Posted: Jun 21 2011, 02:00 AM
IDW Senior Member
Member No.: 37,520
Joined: Jun 21st 2011
Location: aboard the Argama
To give you an idea, many touring car races/race series around the world (BTCC, WTCC, Porsche Supercup, DTM, other regional events) don't last more than 20 laps. Touring cars basically have the same bodyshells that road-going cars have, meaning they have to contend with more weight than open-wheel racers (IndyCar, GP3, GP2, Formula 1) do.
Weight in itself is already a big enemy of all things racing, which inevitably boils down to how much rubber and fuel you spend. Given, for example, that it was possible to strip an EK9 Civic-R down to 950kg, it would still require tax its tires pretty heavily as it brakes, steers and accelerates doing 20 laps around a circuit, so tire changes can get pretty common over the course of one race.
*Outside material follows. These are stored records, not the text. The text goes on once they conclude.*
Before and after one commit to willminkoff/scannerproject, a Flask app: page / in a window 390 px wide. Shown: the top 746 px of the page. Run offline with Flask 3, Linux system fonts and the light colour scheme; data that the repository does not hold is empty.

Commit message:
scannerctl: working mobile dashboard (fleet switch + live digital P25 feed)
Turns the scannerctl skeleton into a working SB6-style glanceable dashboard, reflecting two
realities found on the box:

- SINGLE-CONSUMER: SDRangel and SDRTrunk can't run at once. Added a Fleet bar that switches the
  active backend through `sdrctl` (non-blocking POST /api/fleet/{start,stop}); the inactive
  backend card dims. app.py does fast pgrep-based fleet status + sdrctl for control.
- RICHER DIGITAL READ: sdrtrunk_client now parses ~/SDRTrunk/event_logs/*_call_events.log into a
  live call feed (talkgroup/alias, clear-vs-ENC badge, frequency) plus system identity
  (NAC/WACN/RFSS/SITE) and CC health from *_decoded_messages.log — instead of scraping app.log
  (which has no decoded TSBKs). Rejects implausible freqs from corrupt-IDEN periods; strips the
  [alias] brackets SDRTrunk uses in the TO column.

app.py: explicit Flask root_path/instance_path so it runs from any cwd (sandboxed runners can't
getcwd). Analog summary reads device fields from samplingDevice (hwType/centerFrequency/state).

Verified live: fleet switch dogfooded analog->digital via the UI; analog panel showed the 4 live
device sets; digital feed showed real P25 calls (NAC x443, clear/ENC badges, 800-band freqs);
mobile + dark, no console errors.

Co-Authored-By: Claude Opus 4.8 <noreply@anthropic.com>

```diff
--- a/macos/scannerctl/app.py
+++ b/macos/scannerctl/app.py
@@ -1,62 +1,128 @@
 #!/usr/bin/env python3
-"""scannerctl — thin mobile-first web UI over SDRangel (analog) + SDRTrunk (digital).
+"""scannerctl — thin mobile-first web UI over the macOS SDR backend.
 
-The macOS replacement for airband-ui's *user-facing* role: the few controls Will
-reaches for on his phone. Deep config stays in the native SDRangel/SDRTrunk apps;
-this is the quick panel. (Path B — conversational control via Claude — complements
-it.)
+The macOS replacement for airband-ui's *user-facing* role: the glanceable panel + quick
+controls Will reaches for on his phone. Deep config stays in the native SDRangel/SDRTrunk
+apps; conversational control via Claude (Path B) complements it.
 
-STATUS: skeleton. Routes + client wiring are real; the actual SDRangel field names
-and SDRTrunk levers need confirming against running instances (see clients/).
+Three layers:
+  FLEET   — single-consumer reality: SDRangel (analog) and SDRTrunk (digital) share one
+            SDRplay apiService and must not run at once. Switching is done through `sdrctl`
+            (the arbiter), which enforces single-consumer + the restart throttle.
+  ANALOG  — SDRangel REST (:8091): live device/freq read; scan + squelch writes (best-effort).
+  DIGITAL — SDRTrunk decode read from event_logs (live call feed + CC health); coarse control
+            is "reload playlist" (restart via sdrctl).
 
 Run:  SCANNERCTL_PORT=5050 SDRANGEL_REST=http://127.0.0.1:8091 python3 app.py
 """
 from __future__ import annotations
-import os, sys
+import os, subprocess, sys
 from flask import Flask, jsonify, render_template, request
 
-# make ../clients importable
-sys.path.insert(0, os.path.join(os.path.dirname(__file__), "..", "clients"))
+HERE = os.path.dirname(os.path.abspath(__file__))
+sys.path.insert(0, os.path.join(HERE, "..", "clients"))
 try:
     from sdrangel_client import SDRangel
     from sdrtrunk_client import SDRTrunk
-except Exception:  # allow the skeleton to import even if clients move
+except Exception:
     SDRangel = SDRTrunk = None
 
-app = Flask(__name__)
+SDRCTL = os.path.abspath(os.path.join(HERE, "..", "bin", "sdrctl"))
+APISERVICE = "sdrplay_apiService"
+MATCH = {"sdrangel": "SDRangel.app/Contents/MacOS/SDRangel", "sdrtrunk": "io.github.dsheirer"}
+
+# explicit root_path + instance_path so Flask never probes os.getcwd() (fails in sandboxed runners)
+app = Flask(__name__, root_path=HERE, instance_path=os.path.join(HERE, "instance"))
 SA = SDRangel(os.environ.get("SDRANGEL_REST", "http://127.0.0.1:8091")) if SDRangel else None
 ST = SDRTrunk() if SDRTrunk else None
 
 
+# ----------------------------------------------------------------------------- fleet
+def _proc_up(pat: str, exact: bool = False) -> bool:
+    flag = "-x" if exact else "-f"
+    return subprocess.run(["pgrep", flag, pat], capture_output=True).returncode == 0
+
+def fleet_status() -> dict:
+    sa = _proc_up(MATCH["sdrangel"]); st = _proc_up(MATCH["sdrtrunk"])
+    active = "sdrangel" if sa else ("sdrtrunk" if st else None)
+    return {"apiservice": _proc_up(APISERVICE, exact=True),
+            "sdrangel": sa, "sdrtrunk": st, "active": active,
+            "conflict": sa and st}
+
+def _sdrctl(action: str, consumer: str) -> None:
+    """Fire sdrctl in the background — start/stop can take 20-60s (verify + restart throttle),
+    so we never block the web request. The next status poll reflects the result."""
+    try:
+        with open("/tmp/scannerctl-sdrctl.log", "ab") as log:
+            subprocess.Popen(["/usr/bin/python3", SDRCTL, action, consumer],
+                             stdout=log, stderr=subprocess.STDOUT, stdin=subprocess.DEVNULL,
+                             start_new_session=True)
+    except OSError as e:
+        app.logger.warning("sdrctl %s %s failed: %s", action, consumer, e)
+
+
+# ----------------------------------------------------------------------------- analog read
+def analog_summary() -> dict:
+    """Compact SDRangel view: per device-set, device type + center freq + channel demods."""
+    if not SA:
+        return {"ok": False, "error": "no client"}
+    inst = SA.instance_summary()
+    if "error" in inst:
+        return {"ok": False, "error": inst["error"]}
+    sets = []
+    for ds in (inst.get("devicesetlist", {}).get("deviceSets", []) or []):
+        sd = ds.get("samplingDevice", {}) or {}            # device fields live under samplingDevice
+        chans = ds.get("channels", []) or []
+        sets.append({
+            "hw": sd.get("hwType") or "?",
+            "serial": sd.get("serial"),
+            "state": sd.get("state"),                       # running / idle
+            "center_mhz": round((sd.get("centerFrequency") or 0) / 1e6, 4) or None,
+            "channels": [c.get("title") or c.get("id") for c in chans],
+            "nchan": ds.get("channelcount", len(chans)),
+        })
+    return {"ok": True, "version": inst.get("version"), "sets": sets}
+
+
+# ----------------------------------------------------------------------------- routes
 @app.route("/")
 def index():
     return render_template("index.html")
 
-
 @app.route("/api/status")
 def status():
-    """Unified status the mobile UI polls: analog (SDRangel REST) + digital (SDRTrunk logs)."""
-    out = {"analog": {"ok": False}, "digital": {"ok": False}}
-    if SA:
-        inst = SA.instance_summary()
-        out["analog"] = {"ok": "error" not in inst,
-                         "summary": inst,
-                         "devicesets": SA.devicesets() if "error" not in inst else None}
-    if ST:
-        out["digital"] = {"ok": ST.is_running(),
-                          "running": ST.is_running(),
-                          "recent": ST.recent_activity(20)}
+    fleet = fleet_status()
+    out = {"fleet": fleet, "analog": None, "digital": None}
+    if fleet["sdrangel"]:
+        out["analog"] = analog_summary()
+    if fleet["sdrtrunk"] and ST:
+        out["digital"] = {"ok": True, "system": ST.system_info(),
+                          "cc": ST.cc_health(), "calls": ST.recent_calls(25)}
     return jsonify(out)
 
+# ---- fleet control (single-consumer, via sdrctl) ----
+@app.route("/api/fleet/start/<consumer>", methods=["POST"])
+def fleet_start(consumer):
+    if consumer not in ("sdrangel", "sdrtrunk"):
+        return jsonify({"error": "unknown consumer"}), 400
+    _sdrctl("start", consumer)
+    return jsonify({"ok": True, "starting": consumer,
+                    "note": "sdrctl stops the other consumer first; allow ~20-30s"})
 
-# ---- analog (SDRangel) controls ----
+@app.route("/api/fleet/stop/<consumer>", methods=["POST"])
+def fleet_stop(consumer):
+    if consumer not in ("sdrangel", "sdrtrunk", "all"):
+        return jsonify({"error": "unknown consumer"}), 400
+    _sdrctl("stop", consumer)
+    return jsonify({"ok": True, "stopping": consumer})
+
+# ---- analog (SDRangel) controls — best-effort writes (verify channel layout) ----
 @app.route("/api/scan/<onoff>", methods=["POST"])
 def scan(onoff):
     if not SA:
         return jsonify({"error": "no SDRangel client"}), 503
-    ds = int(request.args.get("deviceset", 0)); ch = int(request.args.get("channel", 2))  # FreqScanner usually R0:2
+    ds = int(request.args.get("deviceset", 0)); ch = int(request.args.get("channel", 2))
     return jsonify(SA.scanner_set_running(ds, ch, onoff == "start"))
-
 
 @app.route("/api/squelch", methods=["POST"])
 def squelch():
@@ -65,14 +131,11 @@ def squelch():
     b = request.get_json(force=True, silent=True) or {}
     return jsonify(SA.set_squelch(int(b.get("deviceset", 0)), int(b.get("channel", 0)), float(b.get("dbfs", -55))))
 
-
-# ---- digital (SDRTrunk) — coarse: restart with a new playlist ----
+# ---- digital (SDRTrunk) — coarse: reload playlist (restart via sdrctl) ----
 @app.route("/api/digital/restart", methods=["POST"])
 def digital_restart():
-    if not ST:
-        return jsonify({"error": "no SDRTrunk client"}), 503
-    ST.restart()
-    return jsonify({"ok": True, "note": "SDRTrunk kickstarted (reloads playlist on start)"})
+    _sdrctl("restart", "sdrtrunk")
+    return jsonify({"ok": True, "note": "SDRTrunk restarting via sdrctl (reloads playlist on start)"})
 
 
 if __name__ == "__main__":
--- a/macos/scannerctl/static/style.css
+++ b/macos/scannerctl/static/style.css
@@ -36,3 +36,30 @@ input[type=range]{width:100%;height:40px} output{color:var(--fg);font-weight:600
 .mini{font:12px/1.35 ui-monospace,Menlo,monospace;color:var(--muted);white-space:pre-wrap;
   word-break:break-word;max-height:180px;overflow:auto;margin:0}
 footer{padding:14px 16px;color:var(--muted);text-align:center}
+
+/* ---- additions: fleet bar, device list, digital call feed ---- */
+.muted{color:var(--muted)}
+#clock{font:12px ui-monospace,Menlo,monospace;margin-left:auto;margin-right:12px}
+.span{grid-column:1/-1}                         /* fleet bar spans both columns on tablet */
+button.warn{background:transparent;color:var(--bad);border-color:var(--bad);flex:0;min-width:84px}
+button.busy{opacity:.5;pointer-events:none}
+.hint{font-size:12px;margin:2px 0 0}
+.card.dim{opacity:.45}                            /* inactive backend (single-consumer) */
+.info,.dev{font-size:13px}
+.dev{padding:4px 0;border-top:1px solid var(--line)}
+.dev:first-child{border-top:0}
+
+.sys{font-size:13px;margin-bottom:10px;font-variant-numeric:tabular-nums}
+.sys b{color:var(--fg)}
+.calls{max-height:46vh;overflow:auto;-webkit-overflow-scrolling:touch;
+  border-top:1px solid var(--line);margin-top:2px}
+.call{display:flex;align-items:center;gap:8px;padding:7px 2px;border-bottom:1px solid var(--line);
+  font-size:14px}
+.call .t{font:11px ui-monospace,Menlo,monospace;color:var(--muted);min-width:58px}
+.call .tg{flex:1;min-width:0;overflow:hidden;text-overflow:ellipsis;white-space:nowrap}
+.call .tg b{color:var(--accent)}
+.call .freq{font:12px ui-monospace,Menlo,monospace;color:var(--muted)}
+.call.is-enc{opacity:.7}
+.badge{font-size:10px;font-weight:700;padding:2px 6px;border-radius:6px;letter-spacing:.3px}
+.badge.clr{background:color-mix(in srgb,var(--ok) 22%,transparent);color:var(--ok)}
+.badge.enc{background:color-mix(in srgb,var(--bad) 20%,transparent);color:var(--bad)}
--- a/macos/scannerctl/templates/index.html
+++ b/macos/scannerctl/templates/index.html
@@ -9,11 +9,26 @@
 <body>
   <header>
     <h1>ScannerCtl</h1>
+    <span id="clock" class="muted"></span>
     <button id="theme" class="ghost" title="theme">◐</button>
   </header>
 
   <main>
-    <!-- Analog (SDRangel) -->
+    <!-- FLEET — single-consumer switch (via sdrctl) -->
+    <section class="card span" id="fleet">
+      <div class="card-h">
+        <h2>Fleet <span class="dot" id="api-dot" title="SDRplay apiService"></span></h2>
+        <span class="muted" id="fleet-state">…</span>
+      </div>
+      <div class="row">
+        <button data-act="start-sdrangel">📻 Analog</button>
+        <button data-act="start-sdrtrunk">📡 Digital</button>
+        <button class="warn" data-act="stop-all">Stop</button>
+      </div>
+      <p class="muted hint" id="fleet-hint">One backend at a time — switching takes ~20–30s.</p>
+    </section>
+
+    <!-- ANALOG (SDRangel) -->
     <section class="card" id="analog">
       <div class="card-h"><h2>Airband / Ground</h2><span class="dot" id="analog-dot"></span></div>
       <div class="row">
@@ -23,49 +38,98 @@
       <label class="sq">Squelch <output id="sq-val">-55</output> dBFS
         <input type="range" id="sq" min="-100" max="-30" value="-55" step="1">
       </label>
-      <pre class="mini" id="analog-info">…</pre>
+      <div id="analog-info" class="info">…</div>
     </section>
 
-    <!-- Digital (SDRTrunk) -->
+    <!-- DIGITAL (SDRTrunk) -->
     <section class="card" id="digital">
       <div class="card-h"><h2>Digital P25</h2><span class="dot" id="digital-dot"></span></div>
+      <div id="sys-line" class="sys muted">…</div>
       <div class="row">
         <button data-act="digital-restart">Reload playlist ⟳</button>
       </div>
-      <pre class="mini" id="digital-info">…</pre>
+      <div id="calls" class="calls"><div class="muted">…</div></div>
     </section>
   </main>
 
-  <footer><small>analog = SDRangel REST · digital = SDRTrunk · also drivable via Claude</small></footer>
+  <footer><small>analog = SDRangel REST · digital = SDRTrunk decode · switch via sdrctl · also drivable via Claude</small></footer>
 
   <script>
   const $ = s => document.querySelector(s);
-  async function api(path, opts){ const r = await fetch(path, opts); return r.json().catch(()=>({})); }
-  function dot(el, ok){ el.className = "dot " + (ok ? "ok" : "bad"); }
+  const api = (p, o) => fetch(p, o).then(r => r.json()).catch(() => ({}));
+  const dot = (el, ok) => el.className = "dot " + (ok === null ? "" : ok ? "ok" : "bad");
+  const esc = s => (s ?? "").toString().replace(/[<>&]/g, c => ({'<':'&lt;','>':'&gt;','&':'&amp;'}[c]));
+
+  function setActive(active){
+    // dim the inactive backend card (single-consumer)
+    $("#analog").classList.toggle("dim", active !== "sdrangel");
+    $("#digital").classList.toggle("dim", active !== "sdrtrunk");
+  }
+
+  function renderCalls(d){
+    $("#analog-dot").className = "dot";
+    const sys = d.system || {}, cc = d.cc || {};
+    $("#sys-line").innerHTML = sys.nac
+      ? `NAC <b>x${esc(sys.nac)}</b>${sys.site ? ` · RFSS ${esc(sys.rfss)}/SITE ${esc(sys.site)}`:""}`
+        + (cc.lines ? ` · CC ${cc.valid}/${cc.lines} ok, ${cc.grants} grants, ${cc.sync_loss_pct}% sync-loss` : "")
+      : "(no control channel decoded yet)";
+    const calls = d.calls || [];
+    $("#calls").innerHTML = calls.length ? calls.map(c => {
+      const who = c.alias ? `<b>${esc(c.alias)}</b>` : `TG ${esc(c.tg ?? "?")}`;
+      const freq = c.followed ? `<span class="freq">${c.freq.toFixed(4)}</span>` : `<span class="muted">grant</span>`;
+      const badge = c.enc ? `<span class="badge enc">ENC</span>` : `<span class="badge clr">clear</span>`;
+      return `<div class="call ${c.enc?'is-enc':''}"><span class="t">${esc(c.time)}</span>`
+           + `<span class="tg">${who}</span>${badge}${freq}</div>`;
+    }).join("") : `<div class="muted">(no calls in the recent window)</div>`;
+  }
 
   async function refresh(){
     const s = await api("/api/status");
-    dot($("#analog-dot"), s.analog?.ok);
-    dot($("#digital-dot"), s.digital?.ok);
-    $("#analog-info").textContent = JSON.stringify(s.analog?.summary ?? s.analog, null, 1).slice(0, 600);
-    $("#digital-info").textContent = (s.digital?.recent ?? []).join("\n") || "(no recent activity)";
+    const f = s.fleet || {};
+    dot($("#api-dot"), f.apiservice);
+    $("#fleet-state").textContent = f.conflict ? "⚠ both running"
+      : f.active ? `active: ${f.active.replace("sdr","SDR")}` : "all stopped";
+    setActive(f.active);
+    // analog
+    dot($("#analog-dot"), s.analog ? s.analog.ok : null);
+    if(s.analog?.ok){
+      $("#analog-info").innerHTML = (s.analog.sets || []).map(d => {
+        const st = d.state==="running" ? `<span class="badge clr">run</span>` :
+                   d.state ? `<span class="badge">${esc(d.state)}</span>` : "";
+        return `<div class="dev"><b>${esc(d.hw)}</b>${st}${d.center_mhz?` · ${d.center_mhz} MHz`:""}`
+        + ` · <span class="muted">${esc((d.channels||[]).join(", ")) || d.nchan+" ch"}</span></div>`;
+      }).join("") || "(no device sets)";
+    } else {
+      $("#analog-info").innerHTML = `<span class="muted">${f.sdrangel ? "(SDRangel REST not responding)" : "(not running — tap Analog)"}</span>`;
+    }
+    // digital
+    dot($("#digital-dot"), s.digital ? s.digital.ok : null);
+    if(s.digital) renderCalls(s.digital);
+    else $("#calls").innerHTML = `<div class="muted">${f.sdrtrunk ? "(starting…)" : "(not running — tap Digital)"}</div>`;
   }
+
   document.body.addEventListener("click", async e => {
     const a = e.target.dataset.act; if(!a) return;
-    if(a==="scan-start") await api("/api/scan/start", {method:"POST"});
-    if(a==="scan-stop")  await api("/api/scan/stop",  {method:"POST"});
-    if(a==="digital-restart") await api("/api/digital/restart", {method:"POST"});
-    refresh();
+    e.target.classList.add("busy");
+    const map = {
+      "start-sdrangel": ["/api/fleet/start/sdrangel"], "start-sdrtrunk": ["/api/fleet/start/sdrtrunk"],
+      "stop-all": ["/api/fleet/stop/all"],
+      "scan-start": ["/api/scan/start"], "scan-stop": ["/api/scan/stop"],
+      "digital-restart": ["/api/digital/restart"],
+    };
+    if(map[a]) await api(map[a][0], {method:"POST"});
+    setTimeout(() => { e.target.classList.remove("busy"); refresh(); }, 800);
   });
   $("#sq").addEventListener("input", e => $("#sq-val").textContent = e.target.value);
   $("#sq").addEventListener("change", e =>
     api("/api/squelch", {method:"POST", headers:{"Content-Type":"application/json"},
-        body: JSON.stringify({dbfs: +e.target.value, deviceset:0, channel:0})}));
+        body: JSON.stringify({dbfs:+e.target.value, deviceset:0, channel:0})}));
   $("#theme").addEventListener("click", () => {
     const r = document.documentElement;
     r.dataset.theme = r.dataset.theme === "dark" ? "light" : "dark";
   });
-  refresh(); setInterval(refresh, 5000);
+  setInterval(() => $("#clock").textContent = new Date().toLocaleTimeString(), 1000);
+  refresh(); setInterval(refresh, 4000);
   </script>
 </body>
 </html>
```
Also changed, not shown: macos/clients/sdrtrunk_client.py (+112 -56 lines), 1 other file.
The only touring-car race series I know that's been an exception to this is Australia's V8 Supercars. That, and perhaps a lot of endurance races held in the US: the 25 Hours of Thunderhill is a good example. It would be great if one could follow several races of this type and see an average number of pit stops for tires.